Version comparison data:
┄┄┄┄┄┄

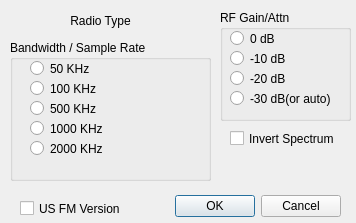
First picture: the form in unixforms/sdrsetupdlg.ui, repository rafael2k/CuteSDR, before the edit.
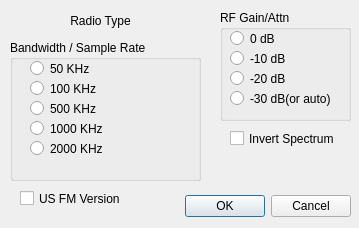
Second picture: the form after the edit.

Diff of the .ui file:
```diff
--- a/unixforms/sdrsetupdlg.ui
+++ b/unixforms/sdrsetupdlg.ui
@@ -6,19 +6,22 @@
    <rect>
     <x>0</x>
     <y>0</y>
-    <width>356</width>
-    <height>223</height>
+    <width>359</width>
+    <height>228</height>
    </rect>
   </property>
   <property name="windowTitle">
    <string>SDR Setup</string>
   </property>
   <widget class="QDialogButtonBox" name="buttonBox">
+   <property name="enabled">
+    <bool>true</bool>
+   </property>
    <property name="geometry">
     <rect>
-     <x>150</x>
+     <x>180</x>
      <y>190</y>
-     <width>191</width>
+     <width>171</width>
      <height>32</height>
     </rect>
    </property>
@@ -30,11 +33,14 @@
    </property>
   </widget>
   <widget class="QGroupBox" name="groupBoxRate">
+   <property name="enabled">
+    <bool>true</bool>
+   </property>
    <property name="geometry">
     <rect>
      <x>10</x>
      <y>40</y>
-     <width>201</width>
+     <width>191</width>
      <height>141</height>
     </rect>
    </property>
@@ -42,6 +48,9 @@
     <string>Bandwidth / Sample Rate</string>
    </property>
    <widget class="QRadioButton" name="radioButtonRate2">
+    <property name="enabled">
+     <bool>true</bool>
+    </property>
     <property name="geometry">
      <rect>
       <x>20</x>
@@ -55,6 +64,9 @@
     </property>
    </widget>
    <widget class="QRadioButton" name="radioButtonRate1">
+    <property name="enabled">
+     <bool>true</bool>
+    </property>
     <property name="geometry">
      <rect>
       <x>20</x>
@@ -68,6 +80,9 @@
     </property>
    </widget>
    <widget class="QRadioButton" name="radioButtonRate0">
+    <property name="enabled">
+     <bool>true</bool>
+    </property>
     <property name="geometry">
      <rect>
       <x>20</x>
@@ -81,6 +96,9 @@
     </property>
    </widget>
    <widget class="QRadioButton" name="radioButtonRate3">
+    <property name="enabled">
+     <bool>true</bool>
+    </property>
     <property name="geometry">
      <rect>
       <x>20</x>
@@ -94,6 +112,9 @@
     </property>
    </widget>
    <widget class="QRadioButton" name="radioButtonRate4">
+    <property name="enabled">
+     <bool>true</bool>
+    </property>
     <property name="geometry">
      <rect>
       <x>20</x>
@@ -205,10 +226,13 @@
    </property>
   </widget>
   <widget class="QCheckBox" name="checkBoxUSFmVer">
+   <property name="enabled">
+    <bool>true</bool>
+   </property>
    <property name="geometry">
     <rect>
      <x>20</x>
-     <y>200</y>
+     <y>190</y>
      <width>111</width>
      <height>17</height>
     </rect>
```
Left out of the diff: 34 changed lines with no effect on the pictures.
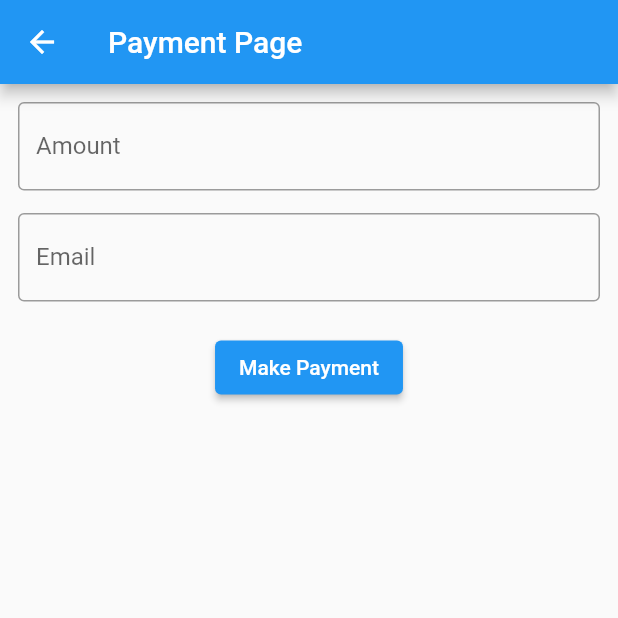
After one commit to UMESH-042/JobFinder, a Flutter app: the PaymentPage screen opened directly, after a tap on "Make Payment", on a phone screen of 412 x 824 dp, the top half of it. The commit adds this screen. Run offline on Flutter 3.47's test engine with Material 2 defaults, Android fonts, the phone set to English and light mode, and no system bars; our stand-ins replace cloud_firestore, curved_navigation_bar, file_picker, firebase_auth, firebase_core, firebase_messaging and 9 more; missing offline and left inert: dart:html, easy_pdf_viewer, flutter_paystack; accounts and stored records are empty.

Commit message:
Added Payment Gateway - Paystack

```diff
--- /dev/null
+++ b/lib/paystack/payment_page.dart
@@ -0,0 +1,141 @@
+import 'package:flutter/material.dart';
+import 'package:flutter_paystack/flutter_paystack.dart';
+import 'package:vuna__gigs/paystack/payment_success.dart';
+
+
+
+class PaymentPage extends StatefulWidget {
+  const PaymentPage({super.key});
+
+  @override
+  State<PaymentPage> createState() => _PaymentPageState();
+}
+
+class _PaymentPageState extends State<PaymentPage> {
+  final _formKey = GlobalKey<FormState>();
+  TextEditingController amountController = TextEditingController();
+  TextEditingController emailController = TextEditingController();
+
+  String publicKey = 'pk_test_8b8c061e04cc4294ba49f2f6b8fb045c30a87098';
+  final plugin = PaystackPlugin();
+  String message = '';
+
+  @override
+  void initState() {
+    super.initState();
+    plugin.initialize(publicKey: publicKey);
+  }
+
+  // void makePayment() async {
+  //   int price = int.parse(amountController.text) * 100;
+  //   Charge charge = Charge()
+  //     ..amount = price
+  //     ..reference = 'ref_${DateTime.now()}'
+  //     ..email = emailController.text
+  //     ..currency = 'GHS';
+
+  //   CheckoutResponse response = await plugin.checkout(
+  //     context,
+  //     method: CheckoutMethod.card,
+  //     charge: charge,
+  //   );
+
+  //   if (response.status == true) {
+  //     message = 'Payment was successful. Ref: ${response.reference}';
+  //     if (mounted) {}
+  //     Navigator.pushAndRemoveUntil(
+  //         context,
+  //         MaterialPageRoute(
+  //             builder: (context) => PaymentSuccess(message: message)),
+  //         ModalRoute.withName('/'));
+  //   } else {
+  //     print(response.message);
+  //   }
+  // }
+  void makePayment() async {
+  int price = int.parse(amountController.text) * 100;
+  Charge charge = Charge()
+    ..amount = price
+    ..reference = 'ref_${DateTime.now()}'
+    ..email = emailController.text
+    ..currency = 'GHS';
+
+  CheckoutResponse response = await plugin.checkout(
+    context,
+    method: CheckoutMethod.card,
+    charge: charge,
+  );
+
+  if (response.status == true) {
+    message = 'Payment was successful. Ref: ${response.reference}';
+    if (mounted) {}
+    Navigator.pop(context, true); // Return payment status as true
+  } else {
+    print(response.message);
+    Navigator.pop(context, false); // Return payment status as false
+  }
+}
+
+
+  @override
+  Widget build(BuildContext context) {
+    return Scaffold(
+      appBar: AppBar(
+        title: const Text('Payment Page'),
+      ),
+      body: Padding(
+        padding: const EdgeInsets.all(12.0),
+        child: Form(
+          key: _formKey,
+          child: Column(
+            children: [
+              TextFormField(
+                controller: amountController,
+                autovalidateMode: AutovalidateMode.onUserInteraction,
+                validator: (value) {
+                  if (value == null || value.isEmpty) {
+                    return 'Please enter the amount';
+                  }
+                  return null;
+                },
+                decoration: const InputDecoration(
+                  prefix: Text('GHS'),
+                  hintText: '1000',
+                  labelText: 'Amount',
+                  border: OutlineInputBorder(),
+                ),
+              ),
+              Padding(
+                padding: const EdgeInsets.only(top: 15.0),
+                child: TextFormField(
+                  controller: emailController,
+                  autovalidateMode: AutovalidateMode.onUserInteraction,
+                  validator: (value) {
+                    if (value == null || value.isEmpty) {
+                      return 'Please enter the email';
+                    }
+                    return null;
+                  },
+                  decoration: const InputDecoration(
+                    hintText: 'example@gmail.com',
+                    labelText: 'Email',
+                    border: OutlineInputBorder(),
+                  ),
+                ),
+              ),
+              Padding(
+                padding: const EdgeInsets.only(top: 20.0),
+                child: ElevatedButton(
+                  onPressed: () {
+                    makePayment();
+                  },
+                  child: const Text('Make Payment'),
+                ),
+              )
+            ],
+          ),
+        ),
+      ),
+    );
+  }
+}
--- a/pubspec.yaml
+++ b/pubspec.yaml
@@ -45,7 +45,7 @@ dependencies:
   uuid: ^3.0.7
   flutter_reorderable_list: ^1.3.1
   velocity_x: ^4.1.0
-  google_fonts: ^5.1.0
+  google_fonts: ^4.0.4
   flutter_spinkit: ^5.2.0
   firebase_messaging: ^14.6.4
   flutter_local_notifications: ^14.1.1
@@ -54,11 +54,12 @@ dependencies:
   url_launcher: ^6.1.11
   easy_pdf_viewer: ^1.0.6
   fluttertoast: ^8.2.2
-  http: ^1.1.0
   shimmer: ^3.0.0
   permission_handler: ^10.4.2
   google_sign_in: ^6.1.4
   font_awesome_flutter: ^10.5.0
+  http: ^0.13.0
+  flutter_paystack: ^1.0.7
 
 
 
```
Also changed, not shown: lib/paystack/payment_success.dart (added, +54 -0 lines), lib/view/add_jobs.dart (+95 -4 lines), pubspec.lock.
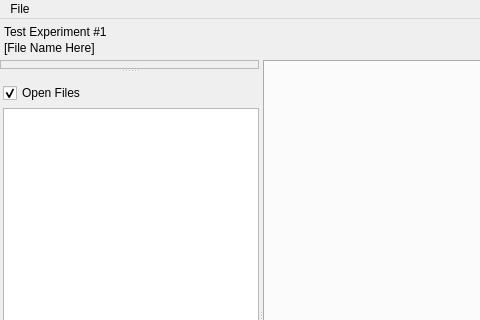
Old version of the form gui/mainwindow.ui in the repository ronpandolfi/Xi-cam; both pictures show x 0 to 480 and y 0 to 320 of the 969 by 600 pixel window.
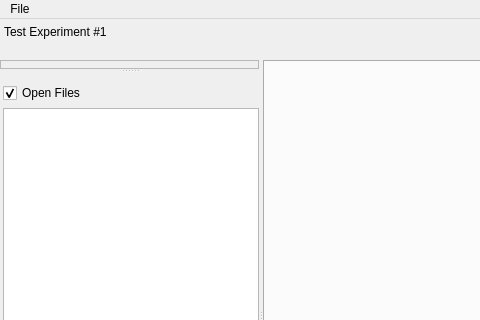
New version of the form. Icons and pictures are not drawn.

Diff of the .ui file:
```diff
--- a/gui/mainwindow.ui
+++ b/gui/mainwindow.ui
@@ -79,7 +79,7 @@
                                         <item>
                                             <widget class="QLabel" name="filenamelabel">
                                                 <property name="text">
-                                                    <string>[File Name Here]</string>
+                                                    <string></string>
                                                 </property>
                                             </widget>
                                         </item>
```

┄┄┄┄┄┄

_PROBLEM_
In the records above, collect each line with "import".

_THE COMPLETED TASK_
+import 'package:flutter/material.dart';
+import 'package:flutter_paystack/flutter_paystack.dart';
+import 'package:vuna__gigs/paystack/payment_success.dart';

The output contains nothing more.